General Keith Alexander defended the program, insisting that it protects the civil liberties of Americans while protecting the country by tracking the activity of terrorists. Alexander told the Appropriations Committee the program has thwarted dozens of terrorist attacks.
Johanns pressed Alexander about the reach of the program.
“For example, could you check and see what that person is Googling? Could you check and see who that person is emailing?” Johanns asked Alexander.
“So, there’s two parts of your question here,” Alexander responded. “So, going to the next step, once we identify a person of interest, then it goes to the FBI. The FBI will then look at that and say, ‘What more do we need to now look at that individual themselves.’ So, there are issues and things that they would then look at if passed to them.”
“So the answer to the question is, yes,” Johanns stated.

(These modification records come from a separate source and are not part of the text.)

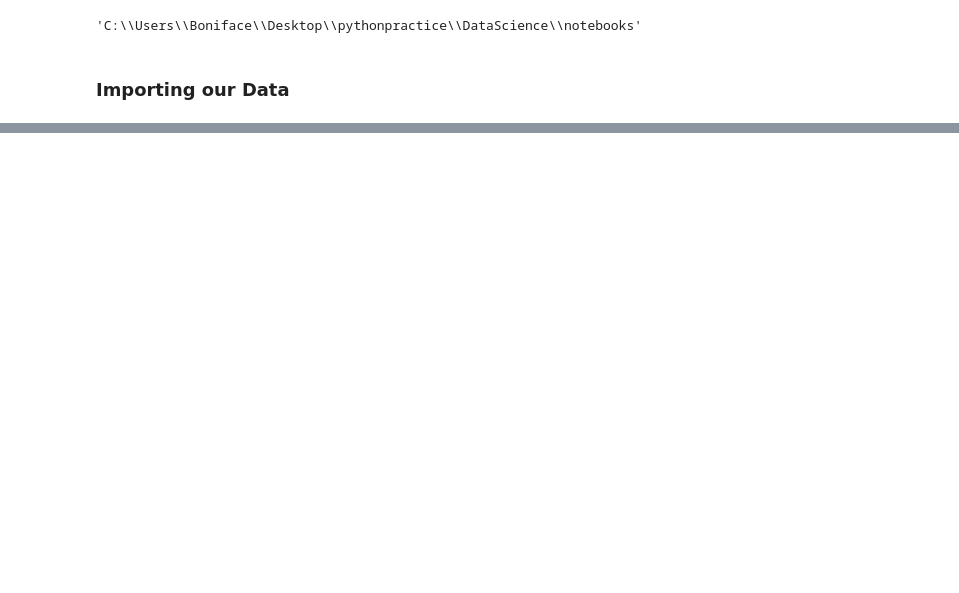
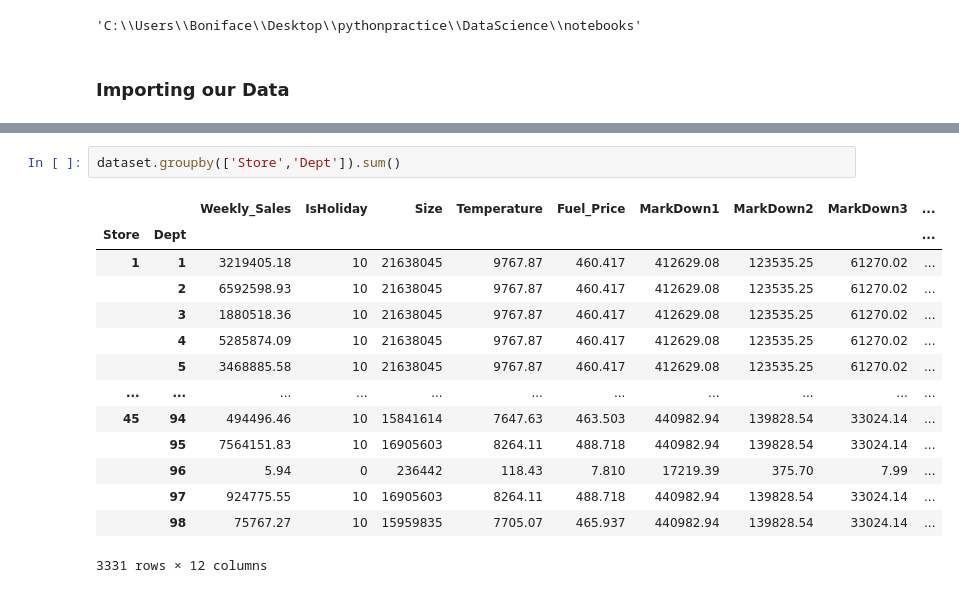
Before and after one commit to tevish321/DSEA-Group, a Jupyter notebook: walmart-recruiting.ipynb, the cells around one changed output, grey strips where cells are left out. Drawn from its saved outputs; the diff is of its cells as text; blank space fills up the shorter version.

```diff
--- a/walmart-recruiting.ipynb
+++ b/walmart-recruiting.ipynb
@@ -654,0 +181,17 @@ sampleSubmission.to_csv('output.csv', index=False)
+# %%
+dataset.groupby(['Store','Dept']).sum()
+# %% [output]
+|  |  | Weekly_Sales | IsHoliday | Size | Temperature | Fuel_Price | MarkDown1 | MarkDown2 | MarkDown3 | ... |
+| Store | Dept |  |  |  |  |  |  |  |  | ... |
+| 1 | 1 | 3219405.18 | 10 | 21638045 | 9767.87 | 460.417 | 412629.08 | 123535.25 | 61270.02 | ... |
+|  | 2 | 6592598.93 | 10 | 21638045 | 9767.87 | 460.417 | 412629.08 | 123535.25 | 61270.02 | ... |
+|  | 3 | 1880518.36 | 10 | 21638045 | 9767.87 | 460.417 | 412629.08 | 123535.25 | 61270.02 | ... |
+|  | 4 | 5285874.09 | 10 | 21638045 | 9767.87 | 460.417 | 412629.08 | 123535.25 | 61270.02 | ... |
+|  | 5 | 3468885.58 | 10 | 21638045 | 9767.87 | 460.417 | 412629.08 | 123535.25 | 61270.02 | ... |
+| ... | ... | ... | ... | ... | ... | ... | ... | ... | ... | ... |
+| 45 | 94 | 494496.46 | 10 | 15841614 | 7647.63 | 463.503 | 440982.94 | 139828.54 | 33024.14 | ... |
+|  | 95 | 7564151.83 | 10 | 16905603 | 8264.11 | 488.718 | 440982.94 | 139828.54 | 33024.14 | ... |
+|  | 96 | 5.94 | 0 | 236442 | 118.43 | 7.810 | 17219.39 | 375.70 | 7.99 | ... |
+|  | 97 | 924775.55 | 10 | 16905603 | 8264.11 | 488.718 | 440982.94 | 139828.54 | 33024.14 | ... |
+|  | 98 | 75767.27 | 10 | 15959835 | 7705.07 | 465.937 | 440982.94 | 139828.54 | 33024.14 | ... |
+3331 rows × 12 columns
```
Also changed, not shown: parts of 160 cells of this notebook.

The line of Johanns’ questioning was interrupted a couple of times by Appropriations Committee Chairwoman Barbara Mikulski of Maryland who first asked Sen. Diane Feinstein of California, chairwoman of the National Intelligence Committee, to explain portions of the program and then cut off Johanns’ questions to move on to another topic.
The NSA program relies on a section of the Patriot Act that allows law enforcement to collect “business records,” which includes telephone records. The program also gathers “metadata,” such as calls made and taken, use of the Internet and emails sent and received without necessarily listening in on the call or reading the emails. NSA officials say the metadata allows intelligence analysts to decipher patterns. The program casts a wide net, giving the NSA nearly unlimited authority to gather such data.
A 29-year-old NSA contractor, Edward Snowden, revealed the extensive program.
Johanns questioned Alexander about just how much authority he believes he has under the program.
“What I worry about is how far do you believe this authority extends?” Johanns asked.
Alexander insisted the program operates under the oversight of the courts, Congress and the administration.
Johanns also questioned whether Alexander’s role mingles military and political leadership, which America traditionally has kept separate.
“But, it is a very, very concerning role that we find you in, at least, for Mike Johanns.”
Johanns said the American public fears the program could go far beyond what was envisioned in the Patriot Act.
AUDIO: Brent Martin reports [1 min.]
AUDIO: Sen. Mike Johanns questions NSA Director, Gen. Keith Alexnder, during Senate Appropriations Committee hearing. [8 min.]